> _Exercise objective_
Report each line of the entries that contains the word "index", copied in full.

> _Records for this task_

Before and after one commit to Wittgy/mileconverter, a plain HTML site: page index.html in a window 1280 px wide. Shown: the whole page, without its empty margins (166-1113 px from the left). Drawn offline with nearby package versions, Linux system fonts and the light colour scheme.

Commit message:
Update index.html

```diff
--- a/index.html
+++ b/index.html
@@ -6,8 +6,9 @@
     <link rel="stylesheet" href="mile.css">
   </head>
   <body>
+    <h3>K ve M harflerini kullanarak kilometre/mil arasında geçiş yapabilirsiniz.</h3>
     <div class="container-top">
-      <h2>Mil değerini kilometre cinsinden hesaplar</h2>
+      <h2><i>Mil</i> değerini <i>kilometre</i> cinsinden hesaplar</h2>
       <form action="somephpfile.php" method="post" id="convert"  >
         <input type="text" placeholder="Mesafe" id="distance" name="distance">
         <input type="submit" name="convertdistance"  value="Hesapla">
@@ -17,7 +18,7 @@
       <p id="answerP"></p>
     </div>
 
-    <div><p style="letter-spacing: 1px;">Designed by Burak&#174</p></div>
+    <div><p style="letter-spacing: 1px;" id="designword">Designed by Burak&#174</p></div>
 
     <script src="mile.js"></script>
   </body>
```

==

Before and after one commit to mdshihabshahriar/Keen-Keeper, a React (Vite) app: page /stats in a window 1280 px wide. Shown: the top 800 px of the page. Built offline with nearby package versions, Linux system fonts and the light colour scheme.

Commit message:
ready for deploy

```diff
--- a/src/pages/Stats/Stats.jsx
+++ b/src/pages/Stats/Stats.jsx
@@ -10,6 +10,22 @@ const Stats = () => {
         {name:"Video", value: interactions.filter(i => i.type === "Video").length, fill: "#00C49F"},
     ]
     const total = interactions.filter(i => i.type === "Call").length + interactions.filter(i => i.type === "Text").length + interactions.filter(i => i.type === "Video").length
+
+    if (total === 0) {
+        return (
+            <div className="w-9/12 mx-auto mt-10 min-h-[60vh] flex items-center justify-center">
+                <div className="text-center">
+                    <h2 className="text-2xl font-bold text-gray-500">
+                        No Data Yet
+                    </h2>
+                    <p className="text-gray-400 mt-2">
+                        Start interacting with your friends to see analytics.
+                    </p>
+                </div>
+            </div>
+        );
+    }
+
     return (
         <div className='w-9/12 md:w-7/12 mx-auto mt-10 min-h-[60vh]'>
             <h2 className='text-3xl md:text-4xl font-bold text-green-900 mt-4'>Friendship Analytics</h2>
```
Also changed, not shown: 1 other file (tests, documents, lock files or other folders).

--

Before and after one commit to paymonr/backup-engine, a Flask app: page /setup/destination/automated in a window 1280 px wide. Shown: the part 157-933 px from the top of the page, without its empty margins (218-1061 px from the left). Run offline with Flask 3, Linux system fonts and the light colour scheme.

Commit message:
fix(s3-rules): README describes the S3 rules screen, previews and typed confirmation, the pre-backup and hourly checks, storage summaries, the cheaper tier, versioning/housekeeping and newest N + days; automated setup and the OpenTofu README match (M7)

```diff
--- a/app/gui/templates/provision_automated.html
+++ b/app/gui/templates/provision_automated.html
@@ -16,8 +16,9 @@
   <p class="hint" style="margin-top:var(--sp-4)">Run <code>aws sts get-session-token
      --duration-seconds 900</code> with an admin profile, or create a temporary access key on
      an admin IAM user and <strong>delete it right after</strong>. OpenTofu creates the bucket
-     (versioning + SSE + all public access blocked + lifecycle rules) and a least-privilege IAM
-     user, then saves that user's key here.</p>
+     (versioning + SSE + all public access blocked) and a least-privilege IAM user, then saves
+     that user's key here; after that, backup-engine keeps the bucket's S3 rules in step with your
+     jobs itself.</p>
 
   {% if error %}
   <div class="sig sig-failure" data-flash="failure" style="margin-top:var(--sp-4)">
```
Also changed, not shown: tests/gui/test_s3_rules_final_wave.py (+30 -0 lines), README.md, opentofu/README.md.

> _Task result_
Before and after one commit to Wittgy/mileconverter, a plain HTML site: page index.html in a window 1280 px wide. Shown: the whole page, without its empty margins (166-1113 px from the left). Drawn offline with nearby package versions, Linux system fonts and the light colour scheme.
Update index.html
--- a/index.html
+++ b/index.html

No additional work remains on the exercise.